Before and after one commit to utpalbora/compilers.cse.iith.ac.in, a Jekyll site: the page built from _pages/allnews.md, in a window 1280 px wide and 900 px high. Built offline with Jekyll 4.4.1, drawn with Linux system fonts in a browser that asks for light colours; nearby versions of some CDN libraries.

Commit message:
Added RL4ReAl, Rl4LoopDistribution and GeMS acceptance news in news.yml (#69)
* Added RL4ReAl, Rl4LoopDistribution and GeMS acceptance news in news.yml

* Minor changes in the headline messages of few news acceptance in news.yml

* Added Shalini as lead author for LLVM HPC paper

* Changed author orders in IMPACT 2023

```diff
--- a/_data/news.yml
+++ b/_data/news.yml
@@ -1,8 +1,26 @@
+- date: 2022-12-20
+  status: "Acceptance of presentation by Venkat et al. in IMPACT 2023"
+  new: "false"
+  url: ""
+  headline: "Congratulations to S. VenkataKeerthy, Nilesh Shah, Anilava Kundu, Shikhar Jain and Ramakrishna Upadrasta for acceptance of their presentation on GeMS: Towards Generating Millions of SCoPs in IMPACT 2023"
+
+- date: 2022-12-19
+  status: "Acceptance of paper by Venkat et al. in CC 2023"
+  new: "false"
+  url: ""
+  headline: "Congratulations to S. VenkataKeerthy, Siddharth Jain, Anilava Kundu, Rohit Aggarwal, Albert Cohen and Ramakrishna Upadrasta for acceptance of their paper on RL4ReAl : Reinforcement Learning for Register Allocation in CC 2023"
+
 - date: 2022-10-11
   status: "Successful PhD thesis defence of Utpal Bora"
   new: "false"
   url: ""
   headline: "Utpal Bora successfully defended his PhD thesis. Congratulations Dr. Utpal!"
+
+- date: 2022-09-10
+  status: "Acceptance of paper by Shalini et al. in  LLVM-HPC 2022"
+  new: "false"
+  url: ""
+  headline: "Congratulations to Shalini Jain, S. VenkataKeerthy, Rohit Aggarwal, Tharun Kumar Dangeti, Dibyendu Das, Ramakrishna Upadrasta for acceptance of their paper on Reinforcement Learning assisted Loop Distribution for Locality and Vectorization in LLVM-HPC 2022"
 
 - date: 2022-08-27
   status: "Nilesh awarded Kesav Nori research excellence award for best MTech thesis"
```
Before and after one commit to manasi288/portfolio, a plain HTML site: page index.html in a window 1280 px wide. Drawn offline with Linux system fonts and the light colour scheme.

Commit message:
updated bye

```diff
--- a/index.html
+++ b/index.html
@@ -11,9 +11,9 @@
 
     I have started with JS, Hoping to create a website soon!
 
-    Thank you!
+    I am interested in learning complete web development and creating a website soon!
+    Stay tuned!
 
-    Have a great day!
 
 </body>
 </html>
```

◆ ◆ ◆ ◆ ◆ ◆ ◆

**THE TASK:** Return the listing above in full, character for character.

**REPLY TO THE TASK:**
Before and after one commit to utpalbora/compilers.cse.iith.ac.in, a Jekyll site: the page built from _pages/allnews.md, in a window 1280 px wide and 900 px high. Built offline with Jekyll 4.4.1, drawn with Linux system fonts in a browser that asks for light colours; nearby versions of some CDN libraries.

Commit message:
Added RL4ReAl, Rl4LoopDistribution and GeMS acceptance news in news.yml (#69)
* Added RL4ReAl, Rl4LoopDistribution and GeMS acceptance news in news.yml

* Minor changes in the headline messages of few news acceptance in news.yml

* Added Shalini as lead author for LLVM HPC paper

* Changed author orders in IMPACT 2023

```diff
--- a/_data/news.yml
+++ b/_data/news.yml
@@ -1,8 +1,26 @@
+- date: 2022-12-20
+  status: "Acceptance of presentation by Venkat et al. in IMPACT 2023"
+  new: "false"
+  url: ""
+  headline: "Congratulations to S. VenkataKeerthy, Nilesh Shah, Anilava Kundu, Shikhar Jain and Ramakrishna Upadrasta for acceptance of their presentation on GeMS: Towards Generating Millions of SCoPs in IMPACT 2023"
+
+- date: 2022-12-19
+  status: "Acceptance of paper by Venkat et al. in CC 2023"
+  new: "false"
+  url: ""
+  headline: "Congratulations to S. VenkataKeerthy, Siddharth Jain, Anilava Kundu, Rohit Aggarwal, Albert Cohen and Ramakrishna Upadrasta for acceptance of their paper on RL4ReAl : Reinforcement Learning for Register Allocation in CC 2023"
+
 - date: 2022-10-11
   status: "Successful PhD thesis defence of Utpal Bora"
   new: "false"
   url: ""
   headline: "Utpal Bora successfully defended his PhD thesis. Congratulations Dr. Utpal!"
+
+- date: 2022-09-10
+  status: "Acceptance of paper by Shalini et al. in  LLVM-HPC 2022"
+  new: "false"
+  url: ""
+  headline: "Congratulations to Shalini Jain, S. VenkataKeerthy, Rohit Aggarwal, Tharun Kumar Dangeti, Dibyendu Das, Ramakrishna Upadrasta for acceptance of their paper on Reinforcement Learning assisted Loop Distribution for Locality and Vectorization in LLVM-HPC 2022"
 
 - date: 2022-08-27
   status: "Nilesh awarded Kesav Nori research excellence award for best MTech thesis"
```
Before and after one commit to manasi288/portfolio, a plain HTML site: page index.html in a window 1280 px wide. Drawn offline with Linux system fonts and the light colour scheme.

Commit message:
updated bye

```diff
--- a/index.html
+++ b/index.html
@@ -11,9 +11,9 @@
 
     I have started with JS, Hoping to create a website soon!
 
-    Thank you!
+    I am interested in learning complete web development and creating a website soon!
+    Stay tuned!
 
-    Have a great day!
 
 </body>
 </html>
```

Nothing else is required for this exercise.